If a line includes "notebook", copy it out of the entries.
(Exercise material Opens)
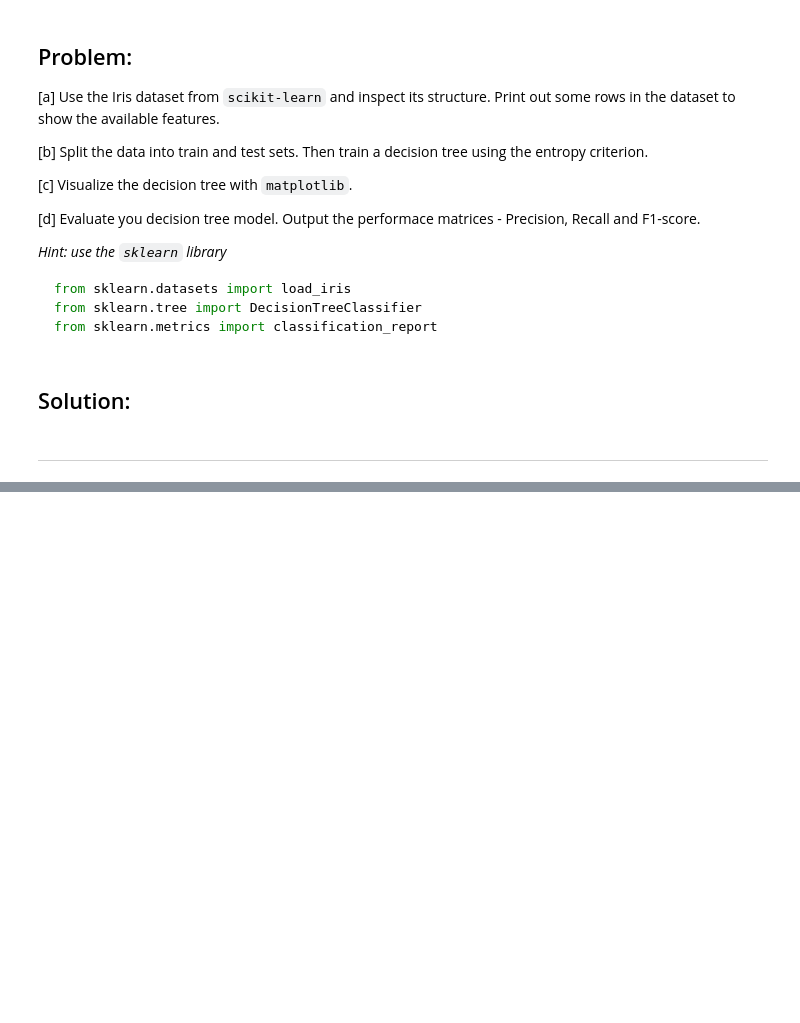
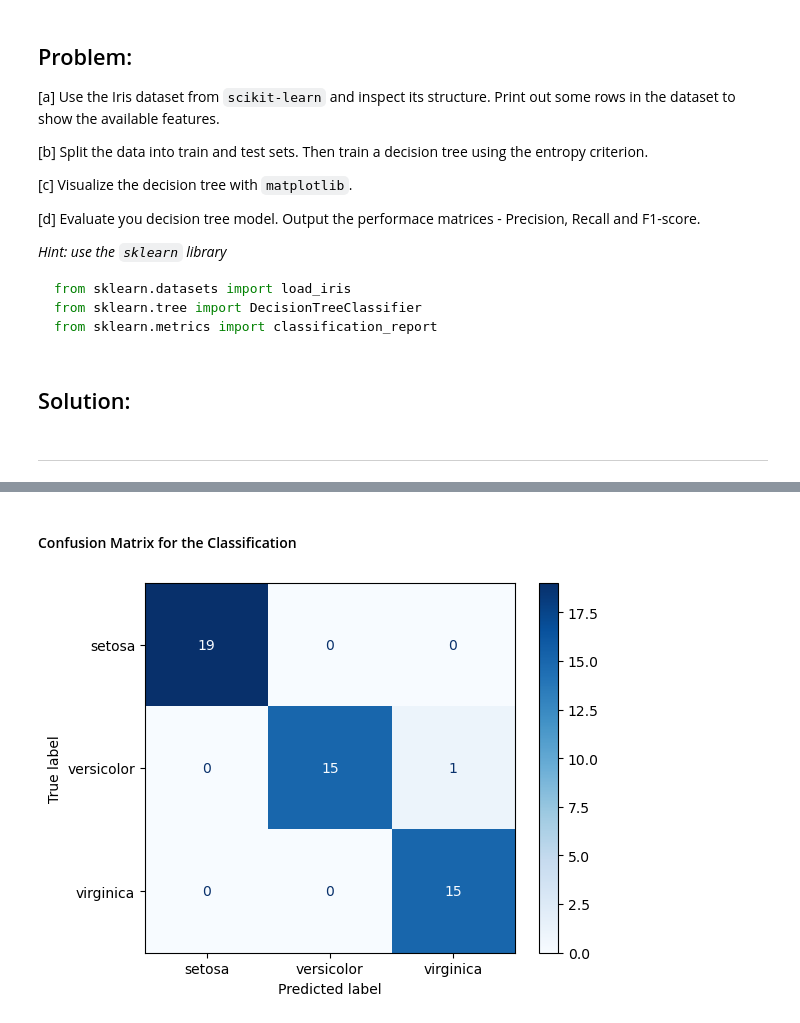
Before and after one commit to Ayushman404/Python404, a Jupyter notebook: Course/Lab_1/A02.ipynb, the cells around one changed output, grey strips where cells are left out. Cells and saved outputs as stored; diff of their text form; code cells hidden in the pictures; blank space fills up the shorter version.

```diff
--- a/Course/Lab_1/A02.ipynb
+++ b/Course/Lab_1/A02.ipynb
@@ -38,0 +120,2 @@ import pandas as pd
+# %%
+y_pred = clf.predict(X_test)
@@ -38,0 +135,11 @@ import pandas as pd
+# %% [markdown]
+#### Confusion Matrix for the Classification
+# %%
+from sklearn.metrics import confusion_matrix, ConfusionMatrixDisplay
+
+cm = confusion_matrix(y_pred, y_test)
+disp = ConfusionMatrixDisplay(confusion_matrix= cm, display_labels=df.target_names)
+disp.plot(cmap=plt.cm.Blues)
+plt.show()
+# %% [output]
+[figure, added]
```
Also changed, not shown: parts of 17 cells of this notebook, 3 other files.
(Exercise material Closes)
[Finished exercise]
Before and after one commit to Ayushman404/Python404, a Jupyter notebook: Course/Lab_1/A02.ipynb, the cells around one changed output, grey strips where cells are left out. Cells and saved outputs as stored; diff of their text form; code cells hidden in the pictures; blank space fills up the shorter version.
Also changed, not shown: parts of 17 cells of this notebook, 3 other files.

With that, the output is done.